Assigned task:
Repeat the records below exactly.

Change detection data:
= Beginning of Section =

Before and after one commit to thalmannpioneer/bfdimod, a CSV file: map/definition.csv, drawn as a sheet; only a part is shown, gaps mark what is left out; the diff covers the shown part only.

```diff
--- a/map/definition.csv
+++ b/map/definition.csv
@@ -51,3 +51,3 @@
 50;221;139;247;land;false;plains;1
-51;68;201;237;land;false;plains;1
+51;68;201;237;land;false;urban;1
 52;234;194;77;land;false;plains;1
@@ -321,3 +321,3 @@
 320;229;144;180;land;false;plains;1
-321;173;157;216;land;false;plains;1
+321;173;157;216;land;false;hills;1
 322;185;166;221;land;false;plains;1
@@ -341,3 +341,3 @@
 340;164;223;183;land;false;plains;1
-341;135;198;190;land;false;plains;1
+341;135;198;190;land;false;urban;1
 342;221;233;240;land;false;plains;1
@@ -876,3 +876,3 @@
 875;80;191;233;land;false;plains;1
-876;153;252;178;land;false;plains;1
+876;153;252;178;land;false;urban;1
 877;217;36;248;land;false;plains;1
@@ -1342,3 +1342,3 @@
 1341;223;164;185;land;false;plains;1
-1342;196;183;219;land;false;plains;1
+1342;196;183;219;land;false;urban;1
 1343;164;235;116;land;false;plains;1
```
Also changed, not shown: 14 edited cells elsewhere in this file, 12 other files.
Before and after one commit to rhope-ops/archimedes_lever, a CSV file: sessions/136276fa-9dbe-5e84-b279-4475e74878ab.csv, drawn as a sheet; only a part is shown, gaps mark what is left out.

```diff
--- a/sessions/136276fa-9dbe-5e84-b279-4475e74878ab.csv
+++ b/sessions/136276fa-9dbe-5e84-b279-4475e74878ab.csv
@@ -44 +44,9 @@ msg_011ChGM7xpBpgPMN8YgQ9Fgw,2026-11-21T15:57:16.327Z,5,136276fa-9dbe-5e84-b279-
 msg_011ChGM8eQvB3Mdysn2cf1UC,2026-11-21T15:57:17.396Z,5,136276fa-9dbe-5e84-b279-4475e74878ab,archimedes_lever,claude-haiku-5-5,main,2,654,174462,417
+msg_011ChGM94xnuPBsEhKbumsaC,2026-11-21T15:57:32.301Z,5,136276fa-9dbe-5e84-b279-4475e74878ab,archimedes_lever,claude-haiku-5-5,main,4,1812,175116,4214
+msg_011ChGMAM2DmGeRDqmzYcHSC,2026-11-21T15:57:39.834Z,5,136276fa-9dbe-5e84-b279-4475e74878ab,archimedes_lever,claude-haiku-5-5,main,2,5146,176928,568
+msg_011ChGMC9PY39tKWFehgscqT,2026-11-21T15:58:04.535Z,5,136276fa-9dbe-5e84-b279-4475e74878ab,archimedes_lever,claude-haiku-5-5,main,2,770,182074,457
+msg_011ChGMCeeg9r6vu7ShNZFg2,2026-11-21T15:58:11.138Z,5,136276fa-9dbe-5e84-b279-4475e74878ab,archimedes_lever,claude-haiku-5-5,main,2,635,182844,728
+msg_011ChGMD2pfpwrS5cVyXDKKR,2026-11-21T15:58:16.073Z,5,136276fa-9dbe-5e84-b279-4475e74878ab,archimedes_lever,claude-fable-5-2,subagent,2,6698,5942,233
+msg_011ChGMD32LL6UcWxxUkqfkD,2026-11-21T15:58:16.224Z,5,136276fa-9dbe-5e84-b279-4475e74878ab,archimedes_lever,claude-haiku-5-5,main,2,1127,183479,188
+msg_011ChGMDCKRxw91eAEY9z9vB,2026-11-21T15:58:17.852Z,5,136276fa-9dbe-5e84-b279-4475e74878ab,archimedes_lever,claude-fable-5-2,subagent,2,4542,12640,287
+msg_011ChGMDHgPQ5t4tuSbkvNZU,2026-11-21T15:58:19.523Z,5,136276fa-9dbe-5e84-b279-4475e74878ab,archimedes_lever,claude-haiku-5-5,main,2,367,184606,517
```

= End of Section =

Exercise result:
Before and after one commit to thalmannpioneer/bfdimod, a CSV file: map/definition.csv, drawn as a sheet; only a part is shown, gaps mark what is left out; the diff covers the shown part only.

```diff
--- a/map/definition.csv
+++ b/map/definition.csv
@@ -51,3 +51,3 @@
 50;221;139;247;land;false;plains;1
-51;68;201;237;land;false;plains;1
+51;68;201;237;land;false;urban;1
 52;234;194;77;land;false;plains;1
@@ -321,3 +321,3 @@
 320;229;144;180;land;false;plains;1
-321;173;157;216;land;false;plains;1
+321;173;157;216;land;false;hills;1
 322;185;166;221;land;false;plains;1
@@ -341,3 +341,3 @@
 340;164;223;183;land;false;plains;1
-341;135;198;190;land;false;plains;1
+341;135;198;190;land;false;urban;1
 342;221;233;240;land;false;plains;1
@@ -876,3 +876,3 @@
 875;80;191;233;land;false;plains;1
-876;153;252;178;land;false;plains;1
+876;153;252;178;land;false;urban;1
 877;217;36;248;land;false;plains;1
@@ -1342,3 +1342,3 @@
 1341;223;164;185;land;false;plains;1
-1342;196;183;219;land;false;plains;1
+1342;196;183;219;land;false;urban;1
 1343;164;235;116;land;false;plains;1
```
Also changed, not shown: 14 edited cells elsewhere in this file, 12 other files.
Before and after one commit to rhope-ops/archimedes_lever, a CSV file: sessions/136276fa-9dbe-5e84-b279-4475e74878ab.csv, drawn as a sheet; only a part is shown, gaps mark what is left out.

```diff
--- a/sessions/136276fa-9dbe-5e84-b279-4475e74878ab.csv
+++ b/sessions/136276fa-9dbe-5e84-b279-4475e74878ab.csv
@@ -44 +44,9 @@ msg_011ChGM7xpBpgPMN8YgQ9Fgw,2026-11-21T15:57:16.327Z,5,136276fa-9dbe-5e84-b279-
 msg_011ChGM8eQvB3Mdysn2cf1UC,2026-11-21T15:57:17.396Z,5,136276fa-9dbe-5e84-b279-4475e74878ab,archimedes_lever,claude-haiku-5-5,main,2,654,174462,417
+msg_011ChGM94xnuPBsEhKbumsaC,2026-11-21T15:57:32.301Z,5,136276fa-9dbe-5e84-b279-4475e74878ab,archimedes_lever,claude-haiku-5-5,main,4,1812,175116,4214
+msg_011ChGMAM2DmGeRDqmzYcHSC,2026-11-21T15:57:39.834Z,5,136276fa-9dbe-5e84-b279-4475e74878ab,archimedes_lever,claude-haiku-5-5,main,2,5146,176928,568
+msg_011ChGMC9PY39tKWFehgscqT,2026-11-21T15:58:04.535Z,5,136276fa-9dbe-5e84-b279-4475e74878ab,archimedes_lever,claude-haiku-5-5,main,2,770,182074,457
+msg_011ChGMCeeg9r6vu7ShNZFg2,2026-11-21T15:58:11.138Z,5,136276fa-9dbe-5e84-b279-4475e74878ab,archimedes_lever,claude-haiku-5-5,main,2,635,182844,728
+msg_011ChGMD2pfpwrS5cVyXDKKR,2026-11-21T15:58:16.073Z,5,136276fa-9dbe-5e84-b279-4475e74878ab,archimedes_lever,claude-fable-5-2,subagent,2,6698,5942,233
+msg_011ChGMD32LL6UcWxxUkqfkD,2026-11-21T15:58:16.224Z,5,136276fa-9dbe-5e84-b279-4475e74878ab,archimedes_lever,claude-haiku-5-5,main,2,1127,183479,188
+msg_011ChGMDCKRxw91eAEY9z9vB,2026-11-21T15:58:17.852Z,5,136276fa-9dbe-5e84-b279-4475e74878ab,archimedes_lever,claude-fable-5-2,subagent,2,4542,12640,287
+msg_011ChGMDHgPQ5t4tuSbkvNZU,2026-11-21T15:58:19.523Z,5,136276fa-9dbe-5e84-b279-4475e74878ab,archimedes_lever,claude-haiku-5-5,main,2,367,184606,517
```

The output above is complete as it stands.